The Food Standards Agency has defended its timetable for the review of its Nutrient Profiling Model, which underpins Ofcom's ban on advertising HFSS (high fat, salt and sugar) products to children.

The review's tw0-year timescale came under fire at a food and health conference held by the Chartered Institute of Marketing this week.

But Gill Fine, director of nutrition and dietary health at the FSA, who was a speaker at the event, insisted two years were necessary to ensure a thorough assessment of the model's impact.

"We cannot fairly judge the model until it has been in use a year and this will be 1 April," she said.

"We are in the process of putting together an independent panel of experts, and are being careful to select the correct people.

"Then we are inviting comments in a six-week consultation and will draft changes. Once this is complete we have to put it out to a statutory eight-week consultation. All this takes time, which is frustrating, but we have to do it properly."

Also speaking at the conference was Ofcom director of content Kate Stross, who said the broadcast watchdog's only aim was for children to see fewer commercials advertising HFSS food.

"In the review, we won't look at whether children are less obese.
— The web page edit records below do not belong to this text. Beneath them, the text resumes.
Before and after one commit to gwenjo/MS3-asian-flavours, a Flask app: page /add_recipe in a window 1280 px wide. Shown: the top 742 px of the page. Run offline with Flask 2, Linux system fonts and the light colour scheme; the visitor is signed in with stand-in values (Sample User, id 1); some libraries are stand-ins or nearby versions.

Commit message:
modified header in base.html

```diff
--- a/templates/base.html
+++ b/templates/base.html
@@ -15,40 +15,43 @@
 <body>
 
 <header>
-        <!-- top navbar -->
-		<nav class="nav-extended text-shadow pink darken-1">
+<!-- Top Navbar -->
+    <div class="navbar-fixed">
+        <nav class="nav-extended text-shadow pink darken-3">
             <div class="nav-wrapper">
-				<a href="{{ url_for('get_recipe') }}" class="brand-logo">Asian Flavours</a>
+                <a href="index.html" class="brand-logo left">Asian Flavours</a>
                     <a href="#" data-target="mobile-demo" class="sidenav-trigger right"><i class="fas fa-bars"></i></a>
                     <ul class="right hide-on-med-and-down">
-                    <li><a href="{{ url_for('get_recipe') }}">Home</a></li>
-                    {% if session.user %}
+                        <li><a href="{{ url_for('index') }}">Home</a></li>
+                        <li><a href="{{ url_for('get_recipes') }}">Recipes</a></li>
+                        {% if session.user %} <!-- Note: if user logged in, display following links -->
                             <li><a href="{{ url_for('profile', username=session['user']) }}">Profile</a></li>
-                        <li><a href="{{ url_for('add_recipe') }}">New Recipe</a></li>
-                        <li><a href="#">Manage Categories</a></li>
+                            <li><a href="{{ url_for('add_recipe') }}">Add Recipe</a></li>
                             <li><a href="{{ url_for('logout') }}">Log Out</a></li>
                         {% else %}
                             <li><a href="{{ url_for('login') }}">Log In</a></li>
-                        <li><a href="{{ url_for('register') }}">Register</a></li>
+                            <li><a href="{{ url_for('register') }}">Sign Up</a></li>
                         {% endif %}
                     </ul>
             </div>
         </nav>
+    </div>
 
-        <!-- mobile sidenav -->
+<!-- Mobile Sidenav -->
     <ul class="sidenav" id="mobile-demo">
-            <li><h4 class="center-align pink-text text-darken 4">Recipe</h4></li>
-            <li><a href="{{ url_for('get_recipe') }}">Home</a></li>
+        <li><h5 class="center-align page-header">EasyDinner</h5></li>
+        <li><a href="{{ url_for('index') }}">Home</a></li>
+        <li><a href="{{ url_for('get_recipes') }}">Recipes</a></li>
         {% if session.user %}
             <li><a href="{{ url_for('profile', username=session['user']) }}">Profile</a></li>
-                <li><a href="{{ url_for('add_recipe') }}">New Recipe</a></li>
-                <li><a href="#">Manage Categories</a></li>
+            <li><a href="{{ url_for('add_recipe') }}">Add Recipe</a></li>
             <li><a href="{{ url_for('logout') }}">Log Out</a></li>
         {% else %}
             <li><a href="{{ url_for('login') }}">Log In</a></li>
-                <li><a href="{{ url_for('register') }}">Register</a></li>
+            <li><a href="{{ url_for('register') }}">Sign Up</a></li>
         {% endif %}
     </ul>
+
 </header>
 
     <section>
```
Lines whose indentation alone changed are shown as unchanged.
We just want to see if the new rules have had the effect we intended, which is reducing HFSS advertising seen by four to nine-year-olds by 51%."

The Grocer's Weigh It Up! campaign has been calling for Ofcom and the FSA to review the NPM because it

demonises some healthy foods.